Comparing the TZG and TZV allocations, you get a sense of the progression in a dynamic asset allocation. Assuming the portfolio mix in TZV “becomes” that of TZG over 20 years, fixed income exposure more than doubles.
Also noteworthy is the cost for all this. Target-date investors pay a slightly higher (3 basis points) convenience charge compared to that levied on target-risk investors. Is 0.03 percent too much to pay for ongoing portfolio tweaking?
Perhaps a better way to assess the cost of asset allocation is to compare these funds to a classic—and static—portfolio made up of 60 percent domestic equity and 40 percent broad-based bonds. Over the past five years, this model portfolio, with an annual cost of just 9 basis points, produced an average annual return of 15.9 percent and, with its relatively modest volatility, earned a 1.28 Sharpe ratio.
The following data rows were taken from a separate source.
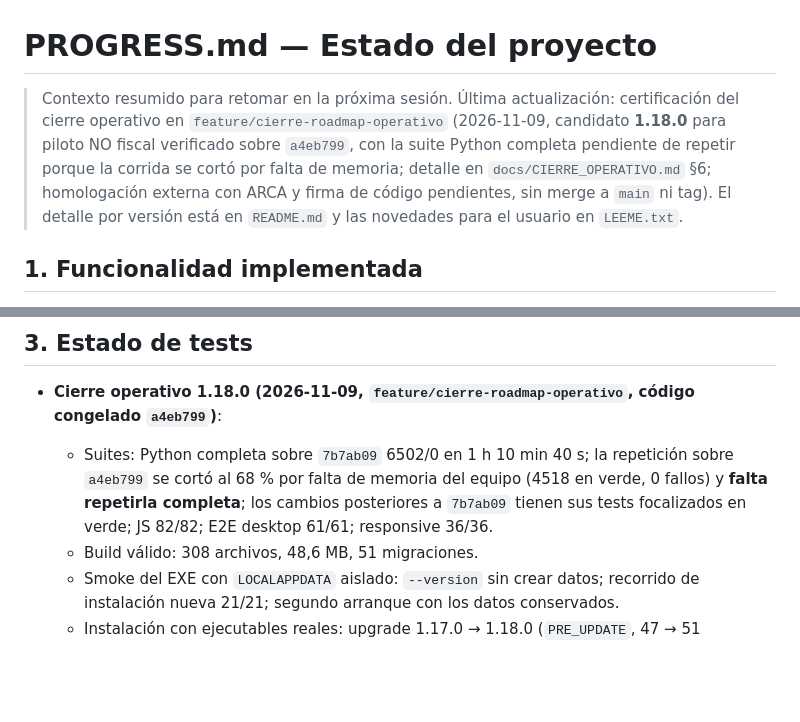
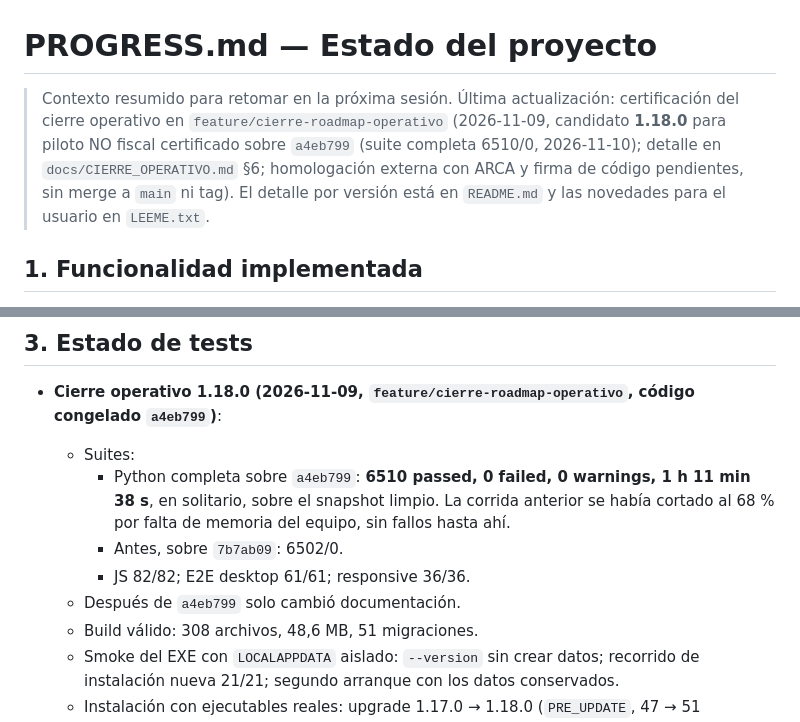
Before and after one commit to JoaLiendo/Twinx-Express, a Markdown page: PROGRESS.md, 2 parts joined by grey strips. Drawn GitHub-style; blank space fills up the shorter version.

```diff
--- a/PROGRESS.md
+++ b/PROGRESS.md
@@ -1,6 +1,6 @@
 # PROGRESS.md — Estado del proyecto
 
-> Contexto resumido para retomar en la próxima sesión. Última actualización: certificación del cierre operativo en `feature/cierre-roadmap-operativo` (2026-11-09, candidato **1.18.0** para piloto NO fiscal verificado sobre `a4eb799`, con la suite Python completa pendiente de repetir porque la corrida se cortó por falta de memoria; detalle en `docs/CIERRE_OPERATIVO.md` §6; homologación externa con ARCA y firma de código pendientes, sin merge a `main` ni tag). El detalle por versión está en `README.md` y las novedades para el usuario en `LEEME.txt`.
+> Contexto resumido para retomar en la próxima sesión. Última actualización: certificación del cierre operativo en `feature/cierre-roadmap-operativo` (2026-11-09, candidato **1.18.0** para piloto NO fiscal certificado sobre `a4eb799` (suite completa 6510/0, 2026-11-10); detalle en `docs/CIERRE_OPERATIVO.md` §6; homologación externa con ARCA y firma de código pendientes, sin merge a `main` ni tag). El detalle por versión está en `README.md` y las novedades para el usuario en `LEEME.txt`.
 
 ## 1. Funcionalidad implementada
 
@@ -63,7 +63,11 @@
 ## 3. Estado de tests
 
 - **Cierre operativo 1.18.0 (2026-11-09, `feature/cierre-roadmap-operativo`, código congelado `a4eb799`)**:
-  - Suites: Python completa sobre `7b7ab09` 6502/0 en 1 h 10 min 40 s; la repetición sobre `a4eb799` se cortó al 68 % por falta de memoria del equipo (4518 en verde, 0 fallos) y **falta repetirla completa**; los cambios posteriores a `7b7ab09` tienen sus tests focalizados en verde; JS 82/82; E2E desktop 61/61; responsive 36/36.
+  - Suites:
+    - Python completa sobre `a4eb799`: **6510 passed, 0 failed, 0 warnings, 1 h 11 min 38 s**, en solitario, sobre el snapshot limpio. La corrida anterior se había cortado al 68 % por falta de memoria del equipo, sin fallos hasta ahí.
+    - Antes, sobre `7b7ab09`: 6502/0.
+    - JS 82/82; E2E desktop 61/61; responsive 36/36.
+  - Después de `a4eb799` solo cambió documentación.
   - Build válido: 308 archivos, 48,6 MB, 51 migraciones.
   - Smoke del EXE con `LOCALAPPDATA` aislado: `--version` sin crear datos; recorrido de instalación nueva 21/21; segundo arranque con los datos conservados.
   - Instalación con ejecutables reales: upgrade 1.17.0 → 1.18.0 (`PRE_UPDATE`, 47 → 51 migraciones), rollback a 1.17.0, re-actualización y desinstalación conservando los datos.
```
Also changed, not shown: docs/CIERRE_OPERATIVO.md (+13 -8 lines).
None of the iShares funds outdo the model’s Sharpe ratio, but three crank out positive alpha. Alpha measures the risk-adjusted outperformance or underperformance of each fund against the model. (See Table 2.)
Among the target-risk funds, only AOK—the most conservative portfolio—earns positive alpha, but both target-date funds are alpha producers. To get even more granularity in the value-for-money proposition, divide each fund’s alpha by its convenience cost, or the premium paid for bundling the portfolio. Doing so, you can discern each fund’s real expense or benefit.
The bottom line? Look beyond simple returns to measure the value of asset allocation. There’s a cost for everything.